A Dynasty Still Burning for Respect

First of two parts

Sheldon Hackney became president of the University of Pennsylvania in 1980. Jerry Berndt became its head football coach, in 1981.

One year later, Penn became the most feared team of the Ivy League.

And many believe it's more than a happy coincidence that the Quakers' arrival as the Ivy Team of the '80s coincided with the arrival of Hackney and Berndt.

In fact, many Ancient Eight observers point directly to Hackney's unprecedented commitment to athletics--and football, in particular--to explain the Quakers' meteoric rise to gridiron prominence.

Harvard Director of Athletics John P. Reardon, Jr. '60 says he's "sure they're going after people who can play better football than they've had in the past."


Others point to the signing of the 47-year-old Berndt to explain how a program that compiled a 1-18 mark in the two years prior to his arrival has won three consecutive Ivy League championships and is currently closing in on a fourth.

Penn's success is attributable to both, Hackney's new emphasis on athletics as well as Berndt, Yale football Coach Carm Cozza says.

"Their president has made a commitment to excellence in athletics, especially football," says Cozza, the dean of Ivy League coaches. "That has allowed them to go after good athletes" in a way that other Ivy League schools cannot because of academic standards, Cozza says.

And the Yale mentor adds, "Coach Berndt has done an excellent job."

In the five years since Berndt inherited the second-losingest Ivy program in history, Penn-which this weekend will meet Harvard in the Stadium--has assaulted the Ivy League record book. Consider that the Quakers:

* are 22-3-1 in Ivy games in the last four years and haven't lost a league contest in two years;

* are 15-0-1 in Division I-AA games in the last two years;

* last year won their first outright title since 1959 by posting the first 7-0 league mark since 1970;

* and last year won their third straight league crown, boasted their first eight-win season since 1928, set a league scoring record of 254 points, and defeated every Ivy opponent by at least 10 points.
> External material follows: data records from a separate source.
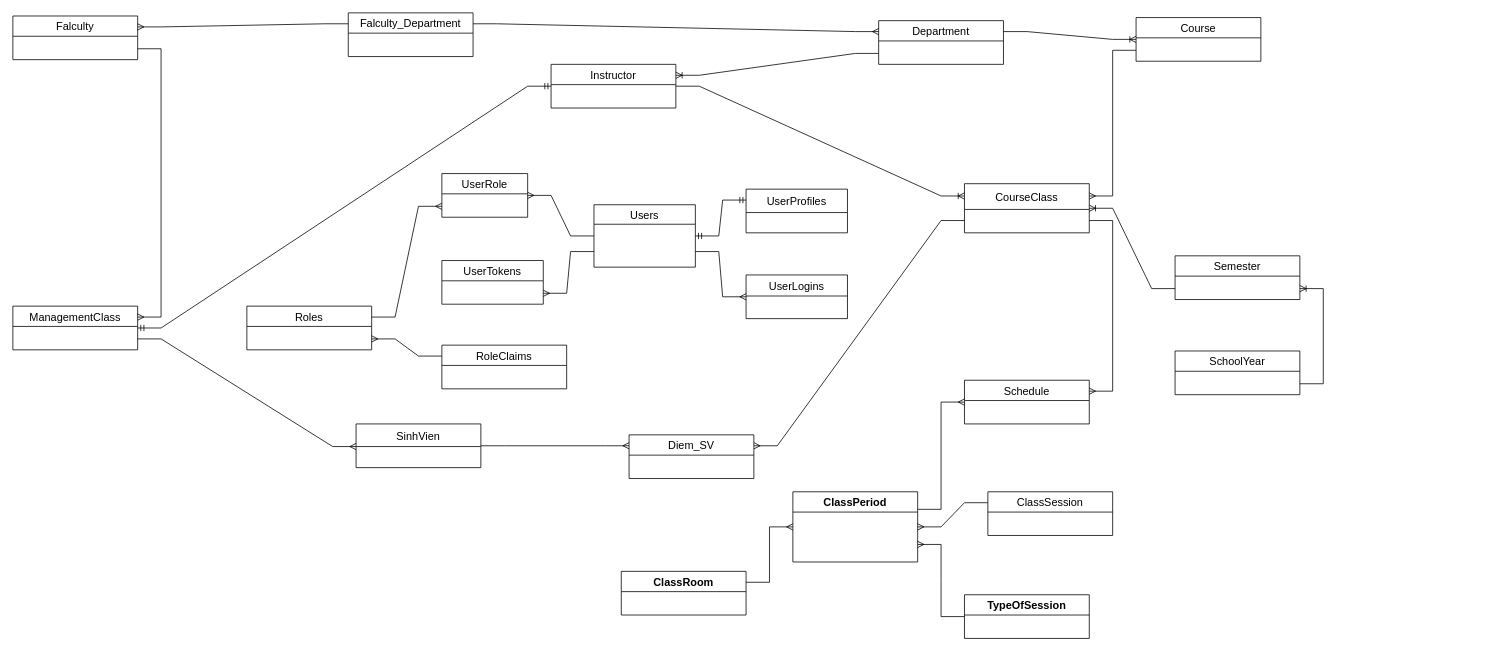
Earlier version of the draw.io diagram Assets/diagram.drawio (duyhelloworld/qlsinhvien-netcore). Source tidied: cells renumbered, new cells numbered last; positions are measured from the earlier drawing's top-left corner, leaving out a move shared by most shapes. Both pictures are drawn from the tidied source at 78%, with x=0, y=0 at pixel (12, 12).
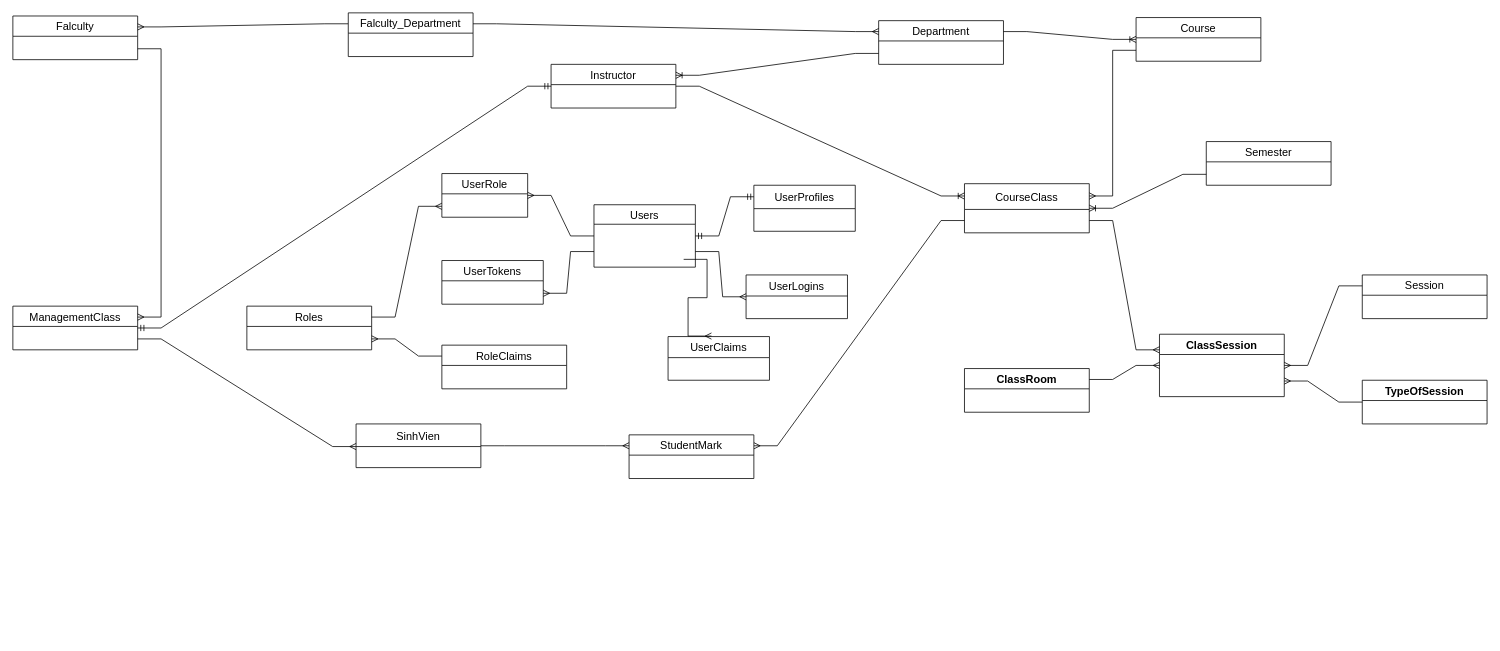
The same page after the edit.

Commit message:
Fix: chốt phát 1

The change refers to these unchanged cells:
```xml
<mxCell id="12" value="CourseClass" style="swimlane;fontStyle=0;horizontal=1;startSize=33;align=center;fontSize=14;" parent="1" vertex="1">
  <mxGeometry x="1220" y="219" width="160" height="63" as="geometry" />
</mxCell>
```

Diff of the diagram source:
```diff
@@
-    <mxCell id="10" value="Diem_SV" style="swimlane;fontStyle=0;horizontal=1;startSize=26;align=center;fontSize=14;" parent="1" vertex="1">
+    <mxCell id="10" value="StudentMark" style="swimlane;fontStyle=0;horizontal=1;startSize=26;align=center;fontSize=14;" parent="1" vertex="1">
       <mxGeometry x="790" y="541" width="160" height="56" as="geometry" />
     </mxCell>
@@
     <mxCell id="22" value="Semester" style="swimlane;fontStyle=0;horizontal=1;startSize=26;align=center;fontSize=14;" parent="1" vertex="1">
-      <mxGeometry x="1490" y="311.5" width="160" height="56" as="geometry" />
+      <mxGeometry x="1530" y="165" width="160" height="56" as="geometry" />
     </mxCell>
-    <mxCell id="23" value="ClassSession" style="swimlane;fontStyle=0;horizontal=1;startSize=26;align=center;fontSize=14;" parent="1" vertex="1">
-      <mxGeometry x="1250" y="614" width="160" height="56" as="geometry" />
+    <mxCell id="23" value="Session" style="swimlane;fontStyle=0;horizontal=1;startSize=26;align=center;fontSize=14;" parent="1" vertex="1">
+      <mxGeometry x="1730" y="336" width="160" height="56" as="geometry" />
     </mxCell>
-    <mxCell id="24" value="ClassPeriod" style="swimlane;fontStyle=1;horizontal=1;startSize=26;align=center;fontSize=14;" parent="1" vertex="1">
-      <mxGeometry x="1000" y="614" width="160" height="90" as="geometry" />
+    <mxCell id="24" value="ClassSession" style="swimlane;fontStyle=1;horizontal=1;startSize=26;align=center;fontSize=14;" parent="1" vertex="1">
+      <mxGeometry x="1470" y="412" width="160" height="80" as="geometry" />
     </mxCell>
-    <mxCell id="25" value="Schedule" style="swimlane;fontStyle=0;horizontal=1;startSize=26;align=center;fontSize=14;" parent="1" vertex="1">
-      <mxGeometry x="1220" y="471" width="160" height="56" as="geometry" />
-    </mxCell>
     <mxCell id="26" value="TypeOfSession" style="swimlane;fontStyle=1;horizontal=1;startSize=26;align=center;fontSize=14;" parent="1" vertex="1">
-      <mxGeometry x="1220" y="746" width="160" height="56" as="geometry" />
+      <mxGeometry x="1730" y="471" width="160" height="56" as="geometry" />
     </mxCell>
     <mxCell id="27" value="ClassRoom" style="swimlane;fontStyle=1;horizontal=1;startSize=26;align=center;fontSize=14;" parent="1" vertex="1">
-      <mxGeometry x="780" y="716" width="160" height="56" as="geometry" />
+      <mxGeometry x="1220" y="456" width="160" height="56" as="geometry" />
     </mxCell>
@@
-    <mxCell id="30" style="edgeStyle=entityRelationEdgeStyle;fontSize=12;html=1;endArrow=none;startArrow=ERmany;rounded=0;entryX=1;entryY=0.75;entryDx=0;entryDy=0;exitX=1;exitY=0.25;exitDx=0;exitDy=0;" parent="1" edge="1" source="25" target="12">
+    <mxCell id="30" style="edgeStyle=entityRelationEdgeStyle;fontSize=12;html=1;endArrow=none;startArrow=ERmany;rounded=0;entryX=1;entryY=0.75;entryDx=0;entryDy=0;exitX=0;exitY=0.25;exitDx=0;exitDy=0;" parent="1" edge="1" source="24" target="12">
       <mxGeometry relative="1" as="geometry" />
     </mxCell>
-    <mxCell id="31" value="SchoolYear" style="swimlane;fontStyle=0;horizontal=1;startSize=26;align=center;fontSize=14;" parent="1" vertex="1">
-      <mxGeometry x="1490" y="433.5" width="160" height="56" as="geometry" />
-    </mxCell>
@@
-    <mxCell id="33" style="edgeStyle=entityRelationEdgeStyle;fontSize=12;html=1;endArrow=ERoneToMany;rounded=0;entryX=1;entryY=0.75;entryDx=0;entryDy=0;exitX=1;exitY=0.75;exitDx=0;exitDy=0;" parent="1" edge="1" source="31" target="22">
-      <mxGeometry relative="1" as="geometry" />
-    </mxCell>
@@
     <mxCell id="35" value="UserProfiles" style="swimlane;fontStyle=0;horizontal=1;startSize=30;align=center;fontSize=14;" parent="1" vertex="1">
-      <mxGeometry x="940" y="226" width="130" height="56" as="geometry" />
+      <mxGeometry x="950" y="221" width="130" height="59" as="geometry" />
     </mxCell>
@@
-    <mxCell id="43" style="edgeStyle=entityRelationEdgeStyle;fontSize=12;html=1;endArrow=none;startArrow=ERmany;rounded=0;entryX=1;entryY=0.25;entryDx=0;entryDy=0;exitX=0;exitY=0.5;exitDx=0;exitDy=0;" parent="1" edge="1" source="25" target="24">
-      <mxGeometry relative="1" as="geometry" />
-    </mxCell>
@@
+    <mxCell id="49" value="UserClaims" style="swimlane;fontStyle=0;horizontal=1;startSize=27;align=center;fontSize=14;" parent="1" vertex="1">
+      <mxGeometry x="840" y="415" width="130" height="56" as="geometry" />
+    </mxCell>
+    <mxCell id="50" style="edgeStyle=entityRelationEdgeStyle;fontSize=12;html=1;endArrow=ERmany;rounded=0;entryX=0.428;entryY=-0.012;entryDx=0;entryDy=0;entryPerimeter=0;" parent="1" edge="1" target="49">
+      <mxGeometry relative="1" as="geometry">
+        <mxPoint x="860" y="316" as="sourcePoint" />
+      </mxGeometry>
+    </mxCell>
```
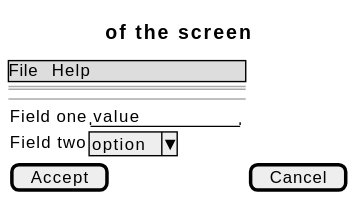
Before: docs/01-requirements/use-cases/changeSetting/wireframes.svg, a diagram exported from PlantUML (didactika/kampus).
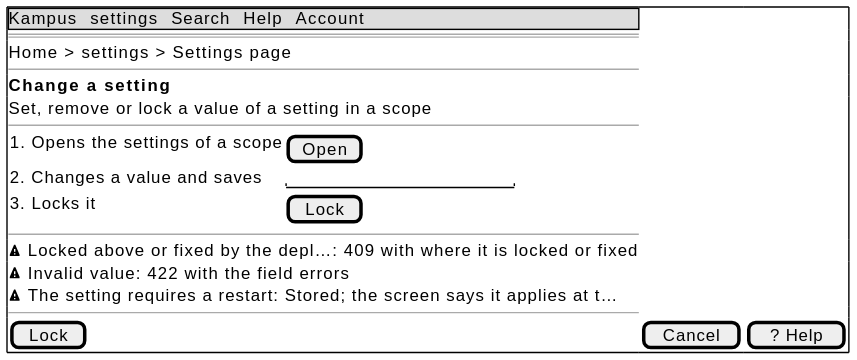
Above is the later version.

Change to the diagram source:
```diff
@@ -1,13 +1,22 @@
 @startsalt
-{
-  {* File | Help }
+{+
+  {* Kampus | settings | Search | Help | Account }
   ==
-  Title of the screen
+  Home > settings > Settings page
+  --
+  <b>Change a setting
+  Set, remove or lock a value of a setting in a scope
   --
   {
-    Field one | "value        "
-    Field two | ^option^
+    1. Opens the settings of a scope | [ Open ]
+    2. Changes a value and saves | "                    "
+    3. Locks it | [ Lock ]
   }
-  [ Accept ] | [ Cancel ]
+  --
+  <&warning> Locked above or fixed by the depl…: 409 with where it is locked or fixed
+  <&warning> Invalid value: 422 with the field errors
+  <&warning> The setting requires a restart: Stored; the screen says it applies at t…
+  --
+  [ Lock ] | [ Cancel ] | [ ? Help ]
 }
 @endsalt
```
The Quakers--who this year have as many league wins as Dartmouth, Brown, Cornell and Columbia combined--are currently off to a 5-0 league start for the second time in history, are one win shy of an Ivy record for consecutive victories, and one win from becoming only the second team in Ancient Eight history to claim four straight league crowns.